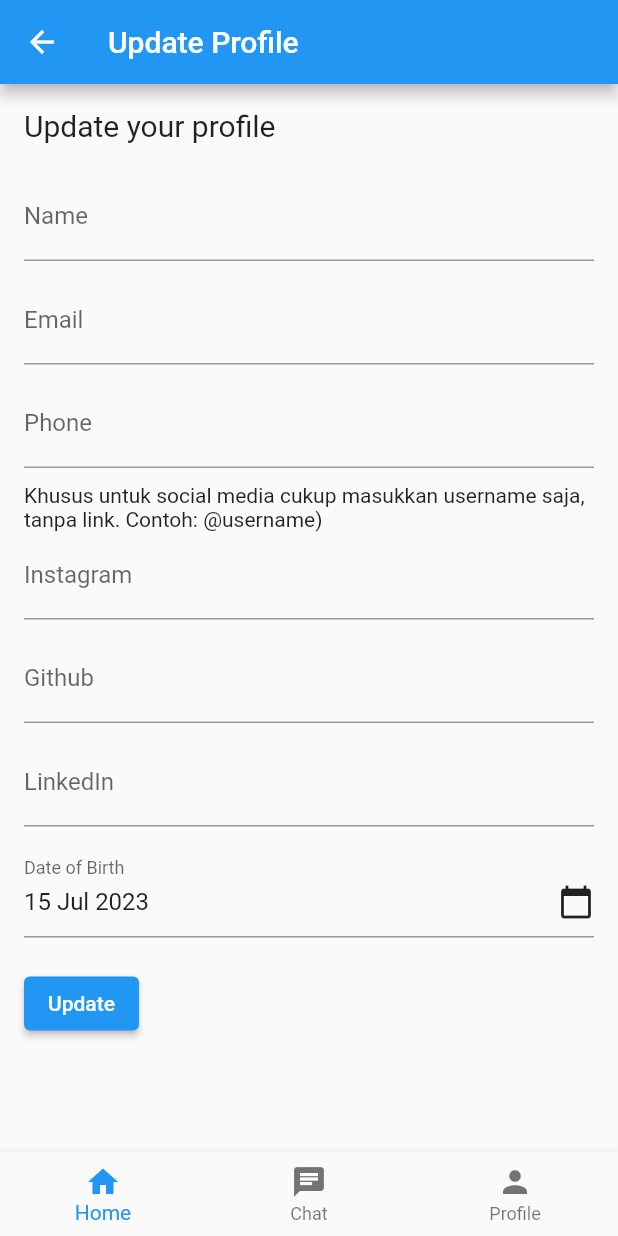
After one commit to adambadruzz/mocap, a Flutter app: the UpdateProfileView screen opened directly, on a phone screen of 412 x 824 dp. The commit adds this screen. Run offline on Flutter 3.47's test engine with Material 2 defaults, Android fonts, the light colour scheme and no system bars; our stand-ins replace cached_network_image, cloud_firestore, firebase_auth, firebase_core, firebase_storage, google_sign_in and 2 more; accounts and stored records are empty; network calls fail.

Commit message:
update profile view

```diff
--- /dev/null
+++ b/lib/view/updateprofile_view.dart
@@ -0,0 +1,203 @@
+import 'dart:io';
+
+import 'package:cloud_firestore/cloud_firestore.dart';
+import 'package:flutter/material.dart';
+import 'package:intl/intl.dart';
+import 'package:mocap/view/profile_view.dart';
+
+import '../viewmodel/navbar_viewmodel.dart';
+import '../viewmodel/profile_viewmodel.dart';
+import '../viewmodel/updateprofile_viewmodel.dart';
+import 'navbar_view.dart';
+
+class UpdateProfileView extends StatefulWidget {
+  final UpdateProfileViewModel viewModel;
+
+  const UpdateProfileView({Key? key, required this.viewModel}) : super(key: key);
+
+  @override
+  State<UpdateProfileView> createState() => _UpdateProfileViewState();
+}
+
+class _UpdateProfileViewState extends State<UpdateProfileView> {
+  final TextEditingController _nameController = TextEditingController();
+  final TextEditingController _emailController = TextEditingController();
+  final TextEditingController _phoneController = TextEditingController();
+  final TextEditingController _instagramController = TextEditingController();
+  final TextEditingController _githubController = TextEditingController();
+  final TextEditingController _linkedinController = TextEditingController();
+  late Timestamp? _selectedDate; // Update tipe data menjadi Timestamp?
+  final NavigationBarViewModel _navBarViewModel = NavigationBarViewModel();
+
+  bool _isLoading = false;
+
+  @override
+  void initState() {
+    super.initState();
+    _fetchCurrentUser();
+  }
+
+  Future<void> _fetchCurrentUser() async {
+    setState(() {
+      _isLoading = true;
+    });
+    final userDetails = await widget.viewModel.getCurrentUser();
+    setState(() {
+      _isLoading = false;
+      _nameController.text = userDetails['name'] ?? '';
+      _emailController.text = userDetails['email'] ?? '';
+      _phoneController.text = userDetails['phone'] ?? '';
+      _instagramController.text = userDetails['instagram'] ?? '';
+      _githubController.text = userDetails['github'] ?? '';
+      _linkedinController.text = userDetails['linkedin'] ?? '';
+      _selectedDate = userDetails['dob'] as Timestamp?; // Menggunakan tipe Timestamp
+    });
+  }
+
+  Future<void> _updateProfile() async {
+    setState(() {
+      _isLoading = true;
+    });
+
+    final updatedUserDetails = {
+      'name': _nameController.text,
+      'email': _emailController.text,
+      'phone': _phoneController.text,
+      'instagram': _instagramController.text,
+      'whatsapp': _phoneController.text,
+      'github': _githubController.text,
+      'linkedin': _linkedinController.text,
+      'dob': _selectedDate,
+    };
+
+    await widget.viewModel.updateProfile(updatedUserDetails);
+
+    setState(() {
+      _isLoading = false;
+    });
+
+    ScaffoldMessenger.of(context).showSnackBar(
+      SnackBar(content: const Text('Profile updated successfully')),
+    );
+
+    //write me a navigator push replacement to profile view
+                      Navigator.push(
+                                  context,
+                                  MaterialPageRoute(
+                                    builder: (context) => ProfileView()
+                                  ),
+                                );
+
+  }
+
+  Future<void> _selectDate(BuildContext context) async {
+    final DateTime? pickedDate = await showDatePicker(
+      context: context,
+      initialDate: _selectedDate?.toDate() ?? DateTime.now(),
+      firstDate: DateTime(1900),
+      lastDate: DateTime.now(),
+    );
+    if (pickedDate != null && pickedDate != _selectedDate?.toDate()) {
+      setState(() {
+        _selectedDate = Timestamp.fromDate(pickedDate); // Mengubah kembali ke tipe Timestamp
+      });
+    }
+  }
+
+  @override
+  Widget build(BuildContext context) {
+    return Scaffold(
+      appBar: AppBar(
+        title: const Text('Update Profile'),
+      ),
+      body: _isLoading
+          ? const Center(child: CircularProgressIndicator())
+          : SingleChildScrollView(
+              padding: const EdgeInsets.all(16.0),
+              child: Column(
+                crossAxisAlignment: CrossAxisAlignment.start,
+                children: [
+                  const Text(
+                    'Update your profile',
+                    style: TextStyle(fontSize: 20),
+                  ),
+                  const SizedBox(height: 20),
+                  TextFormField(
+                    controller: _nameController,
+                    decoration: const InputDecoration(
+                      labelText: 'Name',
+                    ),
+                  ),
+                  const SizedBox(height: 10),
+                  TextFormField(
+                    controller: _emailController,
+                    decoration: const InputDecoration(
+                      labelText: 'Email',
+                    ),
+                  ),
+                  const SizedBox(height: 10),
+                  TextFormField(
+                    controller: _phoneController,
+                    decoration: const InputDecoration(
+                      labelText: 'Phone',
+                    ),
+                  ),
+                  const SizedBox(height: 10),
+                  Text('Khusus untuk social media cukup masukkan username saja, tanpa link. Contoh: @username'')'),
+                  TextFormField(
+                    controller: _instagramController,
+                    decoration: const InputDecoration(
+                      labelText: 'Instagram',
+                    ),
+                  ),
+                  const SizedBox(height: 10),
+                  TextFormField(
+                    controller: _githubController,
+                    decoration: const InputDecoration(
+                      labelText: 'Github',
+                    ),
+                  ),
+                  const SizedBox(height: 10),
+                  TextFormField(
+                    controller: _linkedinController,
+                    decoration: const InputDecoration(
+                      labelText: 'LinkedIn',
+                    ),
+                  ),
+                  const SizedBox(height: 10),
+                  InkWell(
+                    onTap: () {
+                      _selectDate(context);
+                    },
+                    child: InputDecorator(
+                      decoration: const InputDecoration(
+                        labelText: 'Date of Birth',
+                      ),
+                      child: Row(
+                        mainAxisAlignment: MainAxisAlignment.spaceBetween,
+                        children: [
+                          Text(
+                            DateFormat('dd MMM yyyy').format(_selectedDate?.toDate() ?? DateTime.now()),
+                            style: const TextStyle(
+                              fontSize: 16,
+                            ),
+                          ),
+                          const Icon(Icons.calendar_today),
+                        ],
+                      ),
+                    ),
+                  ),
+                  const SizedBox(height: 20),
+                  ElevatedButton(
+                    onPressed: _updateProfile,
+                    child: const Text('Update'),
+                  ),
+                ],
+              ),
+            ),
+            bottomNavigationBar: NavBarView(
+        viewModel: _navBarViewModel,
+      ),
+    );
+  }
+}
--- /dev/null
+++ b/lib/viewmodel/updateprofile_viewmodel.dart
@@ -0,0 +1,31 @@
+import 'package:cloud_firestore/cloud_firestore.dart';
+import 'package:firebase_auth/firebase_auth.dart';
+
+class UpdateProfileViewModel {
+  final FirebaseFirestore _firestore = FirebaseFirestore.instance;
+  final FirebaseAuth _firebaseAuth = FirebaseAuth.instance;
+
+
+  Future<Map<String, dynamic>> getCurrentUser() async {
+    try {
+      final User? user = _firebaseAuth.currentUser;
+      final userSnapshot = await _firestore.collection('users').doc(user?.uid).get();
+      final userData = userSnapshot.data() as Map<String, dynamic>?;
+
+      return userData ?? {};
+    } catch (e) {
+      print('Error: $e');
+      return {};
+    }
+  }
+
+  Future<void> updateProfile(Map<String, dynamic> updatedUserDetails) async {
+    try {
+      final User? user = _firebaseAuth.currentUser;
+      await _firestore.collection('users').doc(user?.uid).update(updatedUserDetails);
+    } catch (e) {
+      print('Error: $e');
+      throw 'An error occurred while updating the profile.';
+    }
+  }
+}
```
Also changed, not shown: lib/view/profile_view.dart (+18 -6 lines).
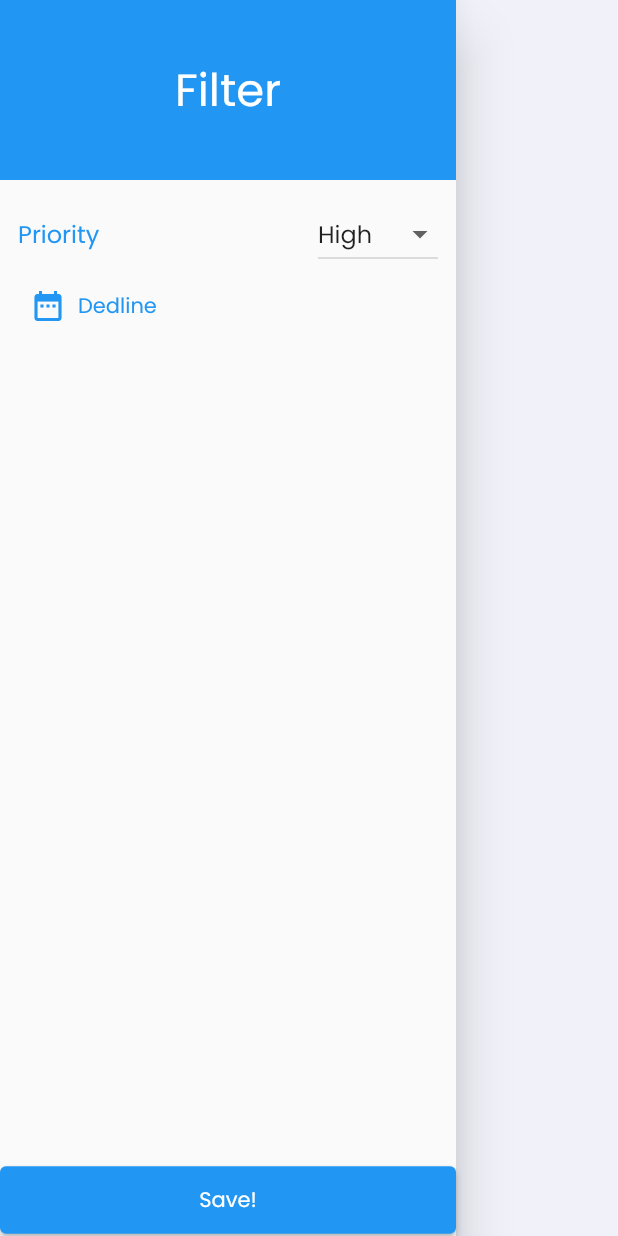
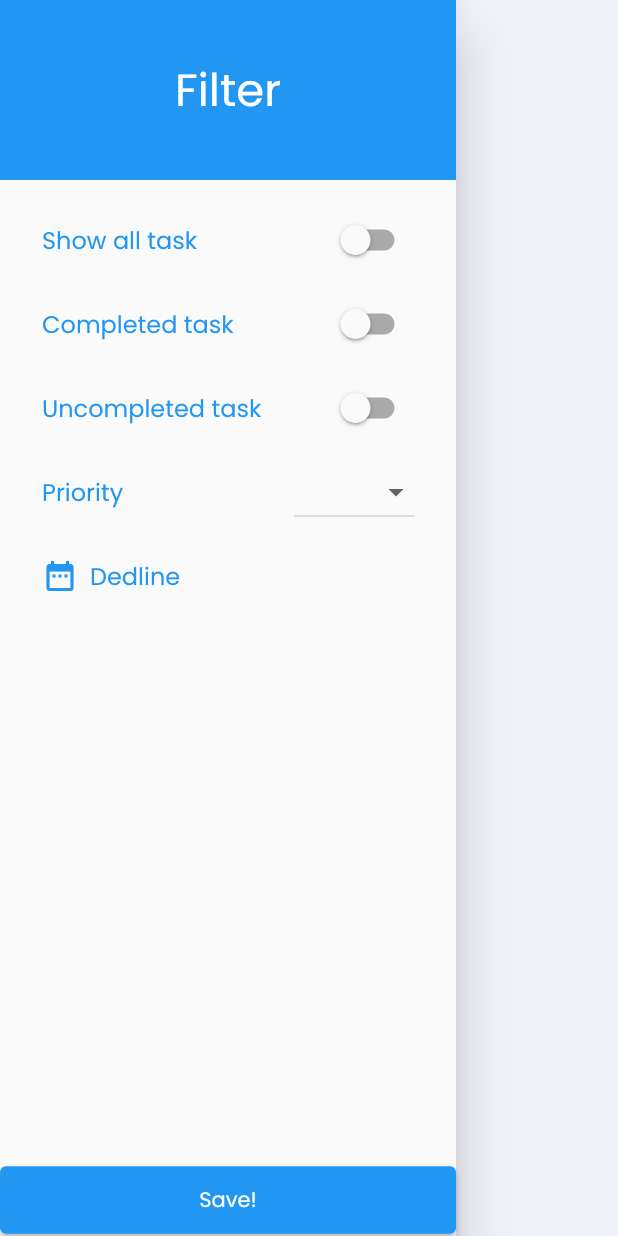
Before and after one commit to dickynugeraha/todo_app, a Flutter app: the TaskFilterDrawer widget shown alone on an empty page, opened directly with empty values, after a tap on "Save!", on a phone screen of 412 x 824 dp. Run offline on Flutter 3.47's test engine with Material 2 defaults, Android fonts, the phone set to English and light mode, and no system bars; our stand-ins replace awesome_dialog, dio, loading_animation_widget; network calls fail.

Commit message:
[UPDATE] filtered task

```diff
--- a/lib/View/widgets/task_filter_drawer.dart
+++ b/lib/View/widgets/task_filter_drawer.dart
@@ -1,18 +1,36 @@
 import 'package:flutter/material.dart';
-import 'package:todo_apps/View/widgets/global_widget.dart';
 import 'package:intl/intl.dart';
 
 class TaskFilterDrawer extends StatefulWidget {
-  Function onFilter;
-  TaskFilterDrawer({Key? key, required this.onFilter}) : super(key: key);
+  final Map<String, dynamic> currentFilter;
+  final Function onFilter;
+  const TaskFilterDrawer({
+    Key? key,
+    required this.currentFilter,
+    required this.onFilter,
+  }) : super(key: key);
 
   @override
   State<TaskFilterDrawer> createState() => _TaskFilterDrawerState();
 }
 
 class _TaskFilterDrawerState extends State<TaskFilterDrawer> {
-  var priorityFilter = "High";
+  var priorityFilter = "All";
   var deadlineFilter = "";
+  bool isAllFilter = false;
+  bool isCompletedFilter = false;
+  bool isUncompletedFilter = false;
+
+  @override
+  void initState() {
+    isAllFilter = widget.currentFilter["isAll"];
+    isCompletedFilter = widget.currentFilter["isCompleted"];
+    isUncompletedFilter = widget.currentFilter["isUncompleted"];
+    deadlineFilter = widget.currentFilter["deadline"];
+    priorityFilter = widget.currentFilter["priority"];
+
+    super.initState();
+  }
 
   @override
   Widget build(BuildContext context) {
@@ -38,19 +56,60 @@ class _TaskFilterDrawerState extends State<TaskFilterDrawer> {
             child: Column(
               crossAxisAlignment: CrossAxisAlignment.start,
               children: [
-                Row(
-                  mainAxisAlignment: MainAxisAlignment.spaceBetween,
-                  children: [
-                    Text(
+                buildSwitchListTile(
+                  title: "Show all task",
+                  currentValue: isAllFilter,
+                  updateValue: (newValue) {
+                    if (isCompletedFilter ||
+                        isUncompletedFilter ||
+                        priorityFilter != "All" ||
+                        deadlineFilter.isNotEmpty) {
+                      return;
+                    }
+                    setState(() {
+                      isAllFilter = newValue;
+                    });
+                  },
+                ),
+                buildSwitchListTile(
+                  title: "Completed task",
+                  currentValue: isCompletedFilter,
+                  updateValue: (newValue) {
+                    if (isAllFilter) {
+                      return;
+                    }
+                    setState(() {
+                      isCompletedFilter = newValue;
+                    });
+                  },
+                ),
+                buildSwitchListTile(
+                  title: "Uncompleted task",
+                  currentValue: isUncompletedFilter,
+                  updateValue: (newValue) {
+                    if (isAllFilter) {
+                      return;
+                    }
+                    setState(() {
+                      isUncompletedFilter = newValue;
+                    });
+                  },
+                ),
+                ListTile(
+                  leading: Text(
                     "Priority",
                     style: TextStyle(color: Theme.of(context).primaryColor),
                   ),
-                    SizedBox(
+                  trailing: SizedBox(
                     width: 80,
                     child: DropdownButton(
                       isExpanded: true,
                       value: priorityFilter,
                       items: const [
+                        DropdownMenuItem(
+                          value: "All",
+                          child: Text("All"),
+                        ),
                         DropdownMenuItem(
                           value: "High",
                           child: Text("High"),
@@ -65,16 +124,29 @@ class _TaskFilterDrawerState extends State<TaskFilterDrawer> {
                         ),
                       ],
                       onChanged: (value) {
+                        if (isAllFilter) {
+                          return;
+                        }
                         setState(() {
                           priorityFilter = value!;
                         });
                       },
                     ),
-                    )
-                  ],
                   ),
-                TextButton.icon(
+                ),
+                ListTile(
+                  leading: TextButton.icon(
+                      style: TextButton.styleFrom(
+                        padding: EdgeInsets.zero,
+                        minimumSize: Size(50, 30),
+                        tapTargetSize: MaterialTapTargetSize.shrinkWrap,
+                        alignment: Alignment.centerLeft,
+                      ),
                       onPressed: () async {
+                        if (isAllFilter) {
+                          return;
+                        }
+
                         DateTime? pickedDate = await showDatePicker(
                             context: context,
                             initialDate: DateTime.now(),
@@ -90,20 +162,34 @@ class _TaskFilterDrawerState extends State<TaskFilterDrawer> {
                           });
                         }
                       },
-                    icon: const Icon(Icons.date_range),
-                    label: const Text("Dedline")),
+                      icon: Icon(Icons.date_range),
+                      label: Text(
+                        "Dedline",
+                        style: TextStyle(
+                          color: Theme.of(context).primaryColor,
+                          fontSize: 16,
+                        ),
+                      )),
+                ),
               ],
             ),
           ),
           const Spacer(),
-          Container(
+          SizedBox(
             width: double.infinity,
             child: ElevatedButton(
               style:
                   ElevatedButton.styleFrom(padding: const EdgeInsets.all(12)),
-              child: Text("Save!"),
+              child: const Text("Save!"),
               onPressed: () {
-                widget.onFilter(priorityFilter, deadlineFilter);
+                final Map<String, dynamic> filterChoosen = {
+                  "isAll": isAllFilter,
+                  "isCompleted": isCompletedFilter,
+                  "isUncompleted": isUncompletedFilter,
+                  "deadline": deadlineFilter,
+                  "priority": priorityFilter,
+                };
+                widget.onFilter(filterChoosen);
               },
             ),
           ),
@@ -111,4 +197,25 @@ class _TaskFilterDrawerState extends State<TaskFilterDrawer> {
       ),
     );
   }
+
+  Widget buildSwitchListTile({
+    required String title,
+    required bool currentValue,
+    required Function updateValue,
+  }) {
+    return SwitchListTile(
+      activeColor: Theme.of(context).colorScheme.secondary,
+      value: currentValue,
+      title: Text(
+        title,
+        style: TextStyle(
+          color: Theme.of(context).primaryColor,
+          fontSize: 16,
+        ),
+      ),
+      onChanged: (value) {
+        updateValue(value);
+      },
+    );
   }
+}
--- /dev/null
+++ b/lib/View/widgets/task_list_widget.dart
@@ -0,0 +1,59 @@
+// ignore_for_file: camel_case_types, prefer_typing_uninitialized_variables
+
+import 'package:flutter/material.dart';
+import 'package:provider/provider.dart';
+import 'package:todo_apps/Models/Task.dart';
+import 'package:todo_apps/Services/task_service.dart';
+import 'package:todo_apps/View/widgets/task_item.dart';
+
+class TaskList extends StatelessWidget {
+  final Map<String, dynamic> filtered;
+  const TaskList({Key? key, required this.filtered}) : super(key: key);
+
+  @override
+  Widget build(BuildContext context) {
+    final task = Provider.of<TaskProvider>(context);
+    List<Task> tasks = task.tasks;
+
+    tasks = tasks.where((task) {
+      if (filtered["isAll"]) {
+        return true;
+      } else {
+        if (filtered["isCompleted"] && !task.isCompleted) {
+          return false;
+        }
+        if (filtered["isUncompleted"] && task.isCompleted) {
+          return false;
+        }
+        if (filtered["deadline"] != "") {
+          if (task.deadline != filtered["deadline"]) {
+            return false;
+          }
+        }
+        if (task.priority != filtered["priority"]) {
+          return false;
+        }
+      }
+      return true;
+    }).toList();
+
+    return GridView(
+      padding: const EdgeInsets.all(20),
+      gridDelegate: const SliverGridDelegateWithMaxCrossAxisExtent(
+        maxCrossAxisExtent: 200,
+        childAspectRatio: 1.5,
+        crossAxisSpacing: 20,
+        mainAxisSpacing: 20,
+      ),
+      children: tasks
+          .map(
+            (e) => TaskItem(
+              id: e.id,
+              title: e.title,
+              isCompleted: e.isCompleted,
+            ),
+          )
+          .toList(),
+    );
+  }
+}
```
Also changed, not shown: lib/View/screens/task_screen.dart (+39 -25 lines). Lines whose indentation alone changed are shown as unchanged.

++++++++++

Copy out each line of the records where the string "TaskList" appears.

+class TaskList extends StatelessWidget {
+  const TaskList({Key? key, required this.filtered}) : super(key: key);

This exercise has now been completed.